_WORK REQUIRED_
Within the entries below, every line containing "lwidth" is to be copied.

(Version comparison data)
#####

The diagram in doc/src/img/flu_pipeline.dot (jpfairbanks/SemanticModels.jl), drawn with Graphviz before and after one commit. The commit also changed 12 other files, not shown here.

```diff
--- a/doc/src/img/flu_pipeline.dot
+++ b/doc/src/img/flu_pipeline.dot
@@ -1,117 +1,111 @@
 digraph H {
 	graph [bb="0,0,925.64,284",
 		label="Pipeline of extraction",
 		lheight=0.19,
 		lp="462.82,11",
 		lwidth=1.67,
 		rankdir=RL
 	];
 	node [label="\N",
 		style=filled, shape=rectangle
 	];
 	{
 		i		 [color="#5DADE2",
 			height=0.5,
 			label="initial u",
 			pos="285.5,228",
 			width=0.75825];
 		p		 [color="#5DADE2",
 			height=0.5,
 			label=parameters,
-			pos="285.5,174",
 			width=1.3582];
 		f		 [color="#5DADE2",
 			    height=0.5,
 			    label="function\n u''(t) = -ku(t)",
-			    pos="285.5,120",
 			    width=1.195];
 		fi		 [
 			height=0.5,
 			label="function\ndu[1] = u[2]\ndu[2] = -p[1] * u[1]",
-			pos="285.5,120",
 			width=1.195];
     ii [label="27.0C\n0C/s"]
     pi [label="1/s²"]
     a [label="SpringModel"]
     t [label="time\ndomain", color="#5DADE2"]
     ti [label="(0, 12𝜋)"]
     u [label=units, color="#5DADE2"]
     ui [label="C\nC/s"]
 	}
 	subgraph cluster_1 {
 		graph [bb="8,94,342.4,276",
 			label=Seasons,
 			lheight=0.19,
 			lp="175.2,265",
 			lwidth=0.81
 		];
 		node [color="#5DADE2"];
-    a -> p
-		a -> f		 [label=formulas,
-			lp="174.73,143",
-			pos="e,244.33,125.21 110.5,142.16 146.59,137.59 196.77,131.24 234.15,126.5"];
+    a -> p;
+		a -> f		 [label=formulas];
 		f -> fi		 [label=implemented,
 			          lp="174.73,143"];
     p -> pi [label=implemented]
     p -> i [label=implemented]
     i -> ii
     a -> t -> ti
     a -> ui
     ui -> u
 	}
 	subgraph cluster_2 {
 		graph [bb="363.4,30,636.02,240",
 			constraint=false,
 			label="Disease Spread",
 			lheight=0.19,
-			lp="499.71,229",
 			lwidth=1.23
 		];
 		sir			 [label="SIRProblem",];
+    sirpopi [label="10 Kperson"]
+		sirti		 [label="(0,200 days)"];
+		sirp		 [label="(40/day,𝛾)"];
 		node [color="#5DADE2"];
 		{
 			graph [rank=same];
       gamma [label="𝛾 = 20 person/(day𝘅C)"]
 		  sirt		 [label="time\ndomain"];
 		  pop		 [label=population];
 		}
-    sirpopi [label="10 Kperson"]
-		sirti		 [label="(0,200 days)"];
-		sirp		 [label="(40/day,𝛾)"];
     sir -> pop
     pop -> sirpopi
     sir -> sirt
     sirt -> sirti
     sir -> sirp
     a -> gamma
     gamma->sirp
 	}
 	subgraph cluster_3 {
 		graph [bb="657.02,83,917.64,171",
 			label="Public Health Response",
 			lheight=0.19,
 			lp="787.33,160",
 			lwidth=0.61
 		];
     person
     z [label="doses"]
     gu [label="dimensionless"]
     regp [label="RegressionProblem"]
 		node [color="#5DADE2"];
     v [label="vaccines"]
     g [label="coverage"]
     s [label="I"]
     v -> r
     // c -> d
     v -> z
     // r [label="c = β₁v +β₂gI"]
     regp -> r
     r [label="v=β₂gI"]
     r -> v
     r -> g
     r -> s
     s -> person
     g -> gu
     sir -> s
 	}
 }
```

#####

_OUTPUT FOR THIS TASK_
 		lwidth=1.67,
 			lwidth=0.81
 			lwidth=1.23
 			lwidth=0.61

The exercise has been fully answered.